Medical Negligence: Karnataka Court Convicts Three Doctors For Death Of Woman Operated Without Ventilator Facility & Other Life Saving Equipment* “A Judicial Magistrate First Class court in Bidar district of Karnataka recently convicted three doctors for causing the death of a woman who was operated on by them without having a ventilator facility in the hospital and other life saving equipment. BIDAR: Four people, including three doctors, have been handed jail terms and slapped with fines by a local court for a botched surgery which claimed the life of a woman.The II Civil (senior) and JMFC Court judge Abdul Khadar sentenced well-known medical practitioners Dr Rajshree Biradar and Dr Vaijinath Biradar, and Saibanna, to two years imprisonment and fined them Rs 10,000 each. If they fail to pay the fine, they will have to serve an additional six months in prison. Dr Rajshekar Patil was sentenced to six months imprisonment and fined Rs 5,000. He will have to serve additional imprisonment of one month if he fails to pay the fine.The case dates back to October 12, 2014, when Sampavati, wife of Ghaleppa Auradakar, got herself admitted to Sushrut Nursing Home in the city for a hysterectomy procedure. But after a five-hour surgery, she died due to alleged medical negligence.However, without disclosing her condition to the family, she was shifted to Dr Rajshekhar Patil’s Shree Hospital in an ambulance. Dr Patil continued the treatment without disclosing her condition, it was alleged in the chargesheet.

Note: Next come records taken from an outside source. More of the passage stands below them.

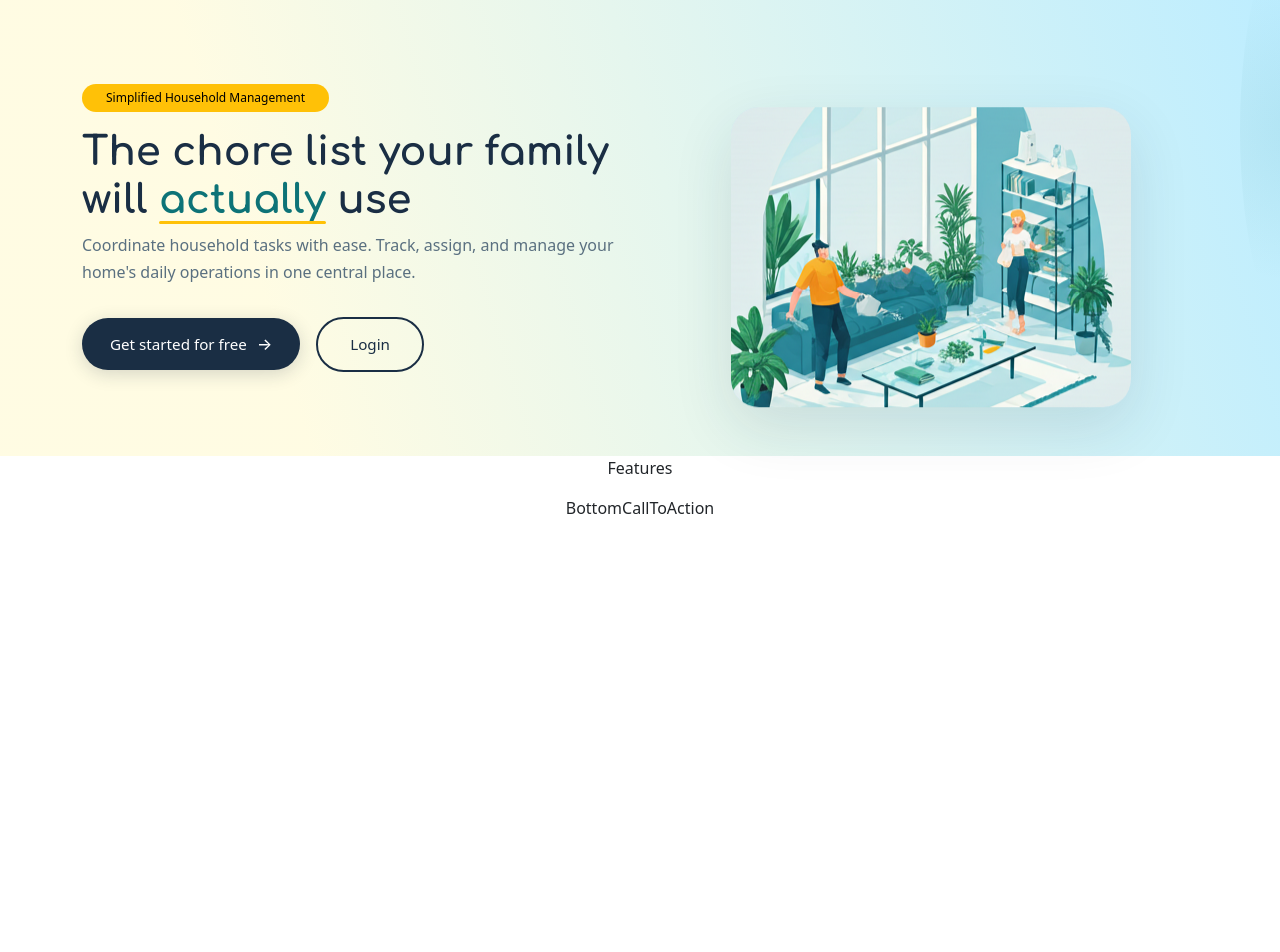
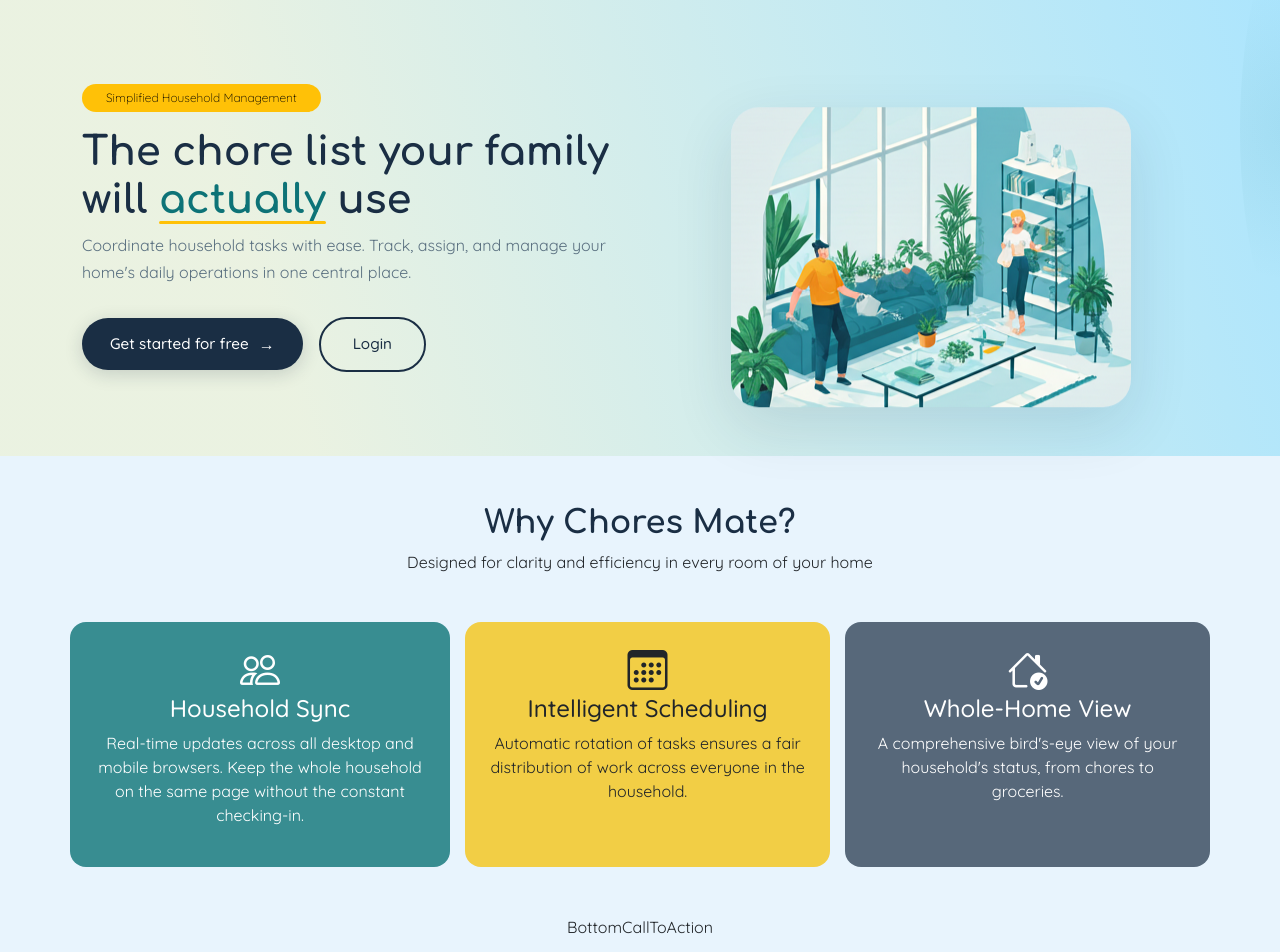
Before and after one commit to elenavolpato/FE-houseHoldChores, a React (Vite) app: page / in a window 1280 px wide. Shown: the top 952 px of the page. Before the commit the page ends 800 px from the top, so only its background shows below. Built offline with nearby package versions, Linux system fonts and the light colour scheme.

Commit message:
finishes layout of features component

```diff
--- a/index.html
+++ b/index.html
@@ -8,10 +8,21 @@
     <link rel="preconnect" href="https://fonts.googleapis.com" />
     <link rel="preconnect" href="https://fonts.gstatic.com" crossorigin />
     <link href="https://fonts.googleapis.com/css2?family=Comfortaa:wght@300..700&family=Quicksand:wght@300..700&display=swap" rel="stylesheet" />
+    <link
+      href="https://cdn.jsdelivr.net/npm/bootstrap@5.3.8/dist/css/bootstrap.min.css"
+      rel="stylesheet"
+      integrity="sha384-sRIl4kxILFvY47J16cr9ZwB07vP4J8+LH7qKQnuqkuIAvNWLzeN8tE5YBujZqJLB"
+      crossorigin="anonymous"
+    />
     <title>Chores Mate</title>
   </head>
   <body class="bg-background text-on-background font-body-md min-h-screen flex flex-col overflow-x-hidden">
     <div id="root"></div>
     <script type="module" src="/src/main.jsx"></script>
+    <script
+      src="https://cdn.jsdelivr.net/npm/bootstrap@5.3.8/dist/js/bootstrap.bundle.min.js"
+      integrity="sha384-FKyoEForCGlyvwx9Hj09JcYn3nv7wiPVlz7YYwJrWVcXK/BmnVDxM+D2scQbITxI"
+      crossorigin="anonymous"
+    ></script>
   </body>
 </html>
--- a/package.json
+++ b/package.json
@@ -12,6 +12,7 @@
   "dependencies": {
     "@reduxjs/toolkit": "^2.12.0",
     "bootstrap": "^5.3.8",
+    "bootstrap-icons": "^1.13.1",
     "react": "^19.2.6",
     "react-bootstrap": "^2.10.10",
     "react-dom": "^19.2.6",
--- a/src/components/Features.jsx
+++ b/src/components/Features.jsx
@@ -1,8 +1,33 @@
+import { Col, Container, Row } from "react-bootstrap"
+import "../css/features.css"
+
 function Features() {
   return (
-    <>
-      <p>Features</p>
-    </>
+    <section>
+      <Container className="my-5 ">
+        <div className="mb-5">
+          <h2>Why Chores Mate? </h2>
+          <p>Designed for clarity and efficiency in every room of your home</p>
+        </div>
+        <Row className="d-flex justify-content-between ">
+          <Col md={12} lg={4} className="feature-card  rounded-4 p-4 ">
+            <i className="bi bi-people h1"></i>
+            <h4>Household Sync</h4>
+            <p>Real-time updates across all desktop and mobile browsers. Keep the whole household on the same page without the constant checking-in.</p>
+          </Col>
+          <Col md={12} lg={3} className="feature-card rounded-4 p-4 ">
+            <i className="bi bi-calendar3 h1 color--teal"></i>
+            <h4>Intelligent Scheduling</h4>
+            <p>Automatic rotation of tasks ensures a fair distribution of work across everyone in the household.</p>
+          </Col>
+          <Col md={12} lg={3} className="feature-card b rounded-4 p-4">
+            <i className="bi bi-house-check h1 m-2"></i>
+            <h4>Whole-Home View</h4>
+            <p>A comprehensive bird's-eye view of your household's status, from chores to groceries.</p>
+          </Col>
+        </Row>
+      </Container>
+    </section>
   )
 }
 
--- a/src/components/Hero.jsx
+++ b/src/components/Hero.jsx
@@ -1,7 +1,9 @@
 import { Badge, Col, Container, Row } from "react-bootstrap"
 import { useState } from "react"
+import "../css/hero.css"
 
 function Hero() {
+  // eslint-disable-next-line no-unused-vars
   const [hovered, setHovered] = useState(false)
 
   return (
--- /dev/null
+++ b/src/css/features.css
@@ -0,0 +1,21 @@
+@import "../index.css";
+
+h2 {
+  color: var(--navy);
+}
+
+.feature-card {
+  min-width: 32%;
+}
+.feature-card:first-child {
+  background-color: color-mix(in srgb, var(--teal) 80%, transparent);
+  color: var(--card-bg);
+}
+.feature-card:nth-child(2) {
+  background-color: color-mix(in srgb, var(--gold) 80%, transparent);
+}
+
+.feature-card:nth-child(3) {
+  background-color: color-mix(in srgb, var(--navy) 70%, transparent);
+  color: var(--card-bg);
+}
--- /dev/null
+++ b/src/css/hero.css
@@ -0,0 +1,140 @@
+.hero-section {
+  background: #ffe100;
+  background: linear-gradient(73deg, rgba(255, 225, 0, 0.11) 22%, rgba(0, 186, 255, 0.26) 100%);
+  text-align: left;
+}
+
+.hero-section::before {
+  content: "";
+  position: absolute;
+  top: -80px;
+  right: -80px;
+  height: 420px;
+  background: radial-gradient(circle, rgba(13, 115, 119, 0.08) 0%, transparent 70%);
+  border-radius: 50%;
+  pointer-events: none;
+  width: 120px;
+}
+
+.badge-pill {
+  font-weight: 500;
+}
+
+.hero-title {
+  font-weight: 800;
+  color: var(--navy);
+}
+
+.hero-title .underline-accent {
+  color: var(--teal);
+  position: relative;
+  display: inline-block;
+}
+
+.hero-title .underline-accent::after {
+  content: "";
+  position: absolute;
+  left: 0;
+  bottom: 0;
+  width: 100%;
+  height: 3px;
+  background: #ffc107;
+  border-radius: 2px;
+  animation: drawLine 0.7s ease forwards 0.4s;
+  transform-origin: left;
+  transform: scaleX(0);
+}
+
+@keyframes drawLine {
+  to {
+    transform: scaleX(1);
+  }
+}
+
+.hero-subtitle {
+  color: #5a7080;
+  font-size: 1rem;
+  line-height: 1.65;
+  margin-bottom: 2rem;
+}
+
+.visual-wrapper {
+  position: relative;
+  display: flex;
+  justify-content: center;
+  align-items: flex-end;
+  min-height: 360px;
+}
+
+.scene-card {
+  background: linear-gradient(145deg, #c8e6f5 0%, #b0d8ef 100%);
+  border-radius: 28px;
+  width: 100%;
+  max-width: 400px;
+  min-height: 300px;
+  position: relative;
+  overflow: hidden;
+  display: flex;
+  align-items: flex-end;
+  justify-content: center;
+  box-shadow: 0 20px 60px rgba(26, 46, 68, 0.12);
+  animation: floatCard 5s ease-in-out infinite;
+}
+
+@keyframes floatCard {
+  0%,
+  100% {
+    transform: translateY(0);
+  }
+  50% {
+    transform: translateY(-10px);
+  }
+}
+
+.scene-illustration {
+  width: 100%;
+  height: 100%;
+  position: absolute;
+  inset: 0;
+  display: flex;
+  align-items: center;
+  justify-content: center;
+}
+
+@keyframes slideUp {
+  to {
+    opacity: 1;
+    transform: translateY(0);
+  }
+}
+
+.hero-content {
+  animation: fadeInLeft 0.7s ease forwards;
+}
+
+@keyframes fadeInLeft {
+  from {
+    opacity: 0;
+    transform: translateX(-24px);
+  }
+  to {
+    opacity: 1;
+    transform: translateX(0);
+  }
+}
+
+.hero-visual {
+  animation: fadeInRight 0.7s ease forwards 0.15s;
+  opacity: 0;
+}
+
+@keyframes fadeInRight {
+  from {
+    opacity: 0;
+    transform: translateX(24px);
+  }
+  to {
+    opacity: 1;
+    transform: translateX(0);
+  }
+}
--- a/src/index.css
+++ b/src/index.css
@@ -1,6 +1,7 @@
 body {
   font-family: "Quicksand", sans-serif;
   font-optical-sizing: auto;
+  background-color: #e8f4fd;
 }
 :root {
   --navy: #1a2e44;
@@ -15,66 +16,6 @@ h3 {
   font-family: "Comfortaa", sans-serif;
   font-optical-sizing: auto;
   font-weight: 700;
-}
-
-.hero-section {
-  background: #ffe100;
-  background: linear-gradient(73deg, rgba(255, 225, 0, 0.11) 22%, rgba(0, 186, 255, 0.26) 100%);
-  text-align: left;
-}
-
-.hero-section::before {
-  content: "";
-  position: absolute;
-  top: -80px;
-  right: -80px;
-  height: 420px;
-  background: radial-gradient(circle, rgba(13, 115, 119, 0.08) 0%, transparent 70%);
-  border-radius: 50%;
-  pointer-events: none;
-  width: 120px;
-}
-
-.badge-pill {
-  font-weight: 500;
-}
-
-.hero-title {
-  font-weight: 800;
-  color: var(--navy);
-}
-
-.hero-title .underline-accent {
-  color: var(--teal);
-  position: relative;
-  display: inline-block;
-}
-
-.hero-title .underline-accent::after {
-  content: "";
-  position: absolute;
-  left: 0;
-  bottom: 0;
-  width: 100%;
-  height: 3px;
-  background: #ffc107;
-  border-radius: 2px;
-  animation: drawLine 0.7s ease forwards 0.4s;
-  transform-origin: left;
-  transform: scaleX(0);
-}
-
-@keyframes drawLine {
-  to {
-    transform: scaleX(1);
-  }
-}
-
-.hero-subtitle {
-  color: #5a7080;
-  font-size: 1rem;
-  line-height: 1.65;
-  margin-bottom: 2rem;
 }
 
 .btn-primary-custom {
@@ -127,135 +68,3 @@ h3 {
   color: #fff;
   transform: translateY(-2px);
 }
-
-.visual-wrapper {
-  position: relative;
-  display: flex;
-  justify-content: center;
-  align-items: flex-end;
-  min-height: 360px;
-}
-
-.scene-card {
-  background: linear-gradient(145deg, #c8e6f5 0%, #b0d8ef 100%);
-  border-radius: 28px;
-  width: 100%;
-  max-width: 400px;
-  min-height: 300px;
-  position: relative;
-  overflow: hidden;
-  display: flex;
-  align-items: flex-end;
-  justify-content: center;
-  box-shadow: 0 20px 60px rgba(26, 46, 68, 0.12);
-  animation: floatCard 5s ease-in-out infinite;
-}
-
-@keyframes floatCard {
-  0%,
-  100% {
-    transform: translateY(0);
-  }
-  50% {
-    transform: translateY(-10px);
-  }
-}
-
-.scene-illustration {
-  width: 100%;
-  height: 100%;
-  position: absolute;
-  inset: 0;
-  display: flex;
-  align-items: center;
-  justify-content: center;
-}
-
-/* SVG Room Illustration */
-.room-svg {
-  width: 100%;
-  height: 280px;
-}
-
-.notification-card {
-  position: absolute;
-  bottom: -16px;
-  left: -20px;
-  background: #fff;
-  border-radius: 14px;
-  padding: 12px 16px;
-  box-shadow: 0 8px 30px rgba(26, 46, 68, 0.14);
-  display: flex;
-  align-items: center;
-  gap: 10px;
-  min-width: 210px;
-  animation: slideUp 0.6s cubic-bezier(0.22, 1, 0.36, 1) forwards 0.3s;
-  opacity: 0;
-  transform: translateY(16px);
-}
-
-@keyframes slideUp {
-  to {
-    opacity: 1;
-    transform: translateY(0);
-  }
-}
-
-.notification-icon {
-  width: 38px;
-  height: 38px;
-  background: linear-gradient(135deg, #0d7377, #14a0a5);
-  border-radius: 10px;
-  display: flex;
-  align-items: center;
-  justify-content: center;
-  flex-shrink: 0;
-  color: white;
-  font-size: 1rem;
-}
-
-.notification-title {
-  font-weight: 600;
-  font-size: 0.8rem;
-  color: var(--navy);
-  margin: 0;
-  line-height: 1.2;
-}
-
-.notification-sub {
-  font-size: 0.72rem;
-  color: #8a9baa;
-  margin: 0;
-  line-height: 1.3;
-}
-
-.hero-content {
-  animation: fadeInLeft 0.7s ease forwards;
-}
-
-@keyframes fadeInLeft {
-  from {
-    opacity: 0;
-    transform: translateX(-24px);
-  }
-  to {
-    opacity: 1;
-    transform: translateX(0);
-  }
-}
-
-.hero-visual {
-  animation: fadeInRight 0.7s ease forwards 0.15s;
-  opacity: 0;
-}
-
-@keyframes fadeInRight {
-  from {
-    opacity: 0;
-    transform: translateX(24px);
-  }
-  to {
-    opacity: 1;
-    transform: translateX(0);
-  }
-}
--- a/src/main.jsx
+++ b/src/main.jsx
@@ -4,6 +4,7 @@ import { store } from "./store"
 import "./index.css"
 import "bootstrap/dist/css/bootstrap.min.css"
 import App from "./App.jsx"
+import "bootstrap-icons/font/bootstrap-icons.css"
 
 createRoot(document.getElementById("root")).render(
   <Provider store={store}>
```
Also changed, not shown: 1 other file (tests, documents, lock files or other folders).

Nursing home was negligent in not having ventilator: Court
Later, it was revealed that Sampavati had died at Sushrut Nursing Home itself due to the lack of ventilator facility. The court, while convicting the accused, observed that the nursing home authorities were negligent in not having a ventilator facility for such a risky procedure.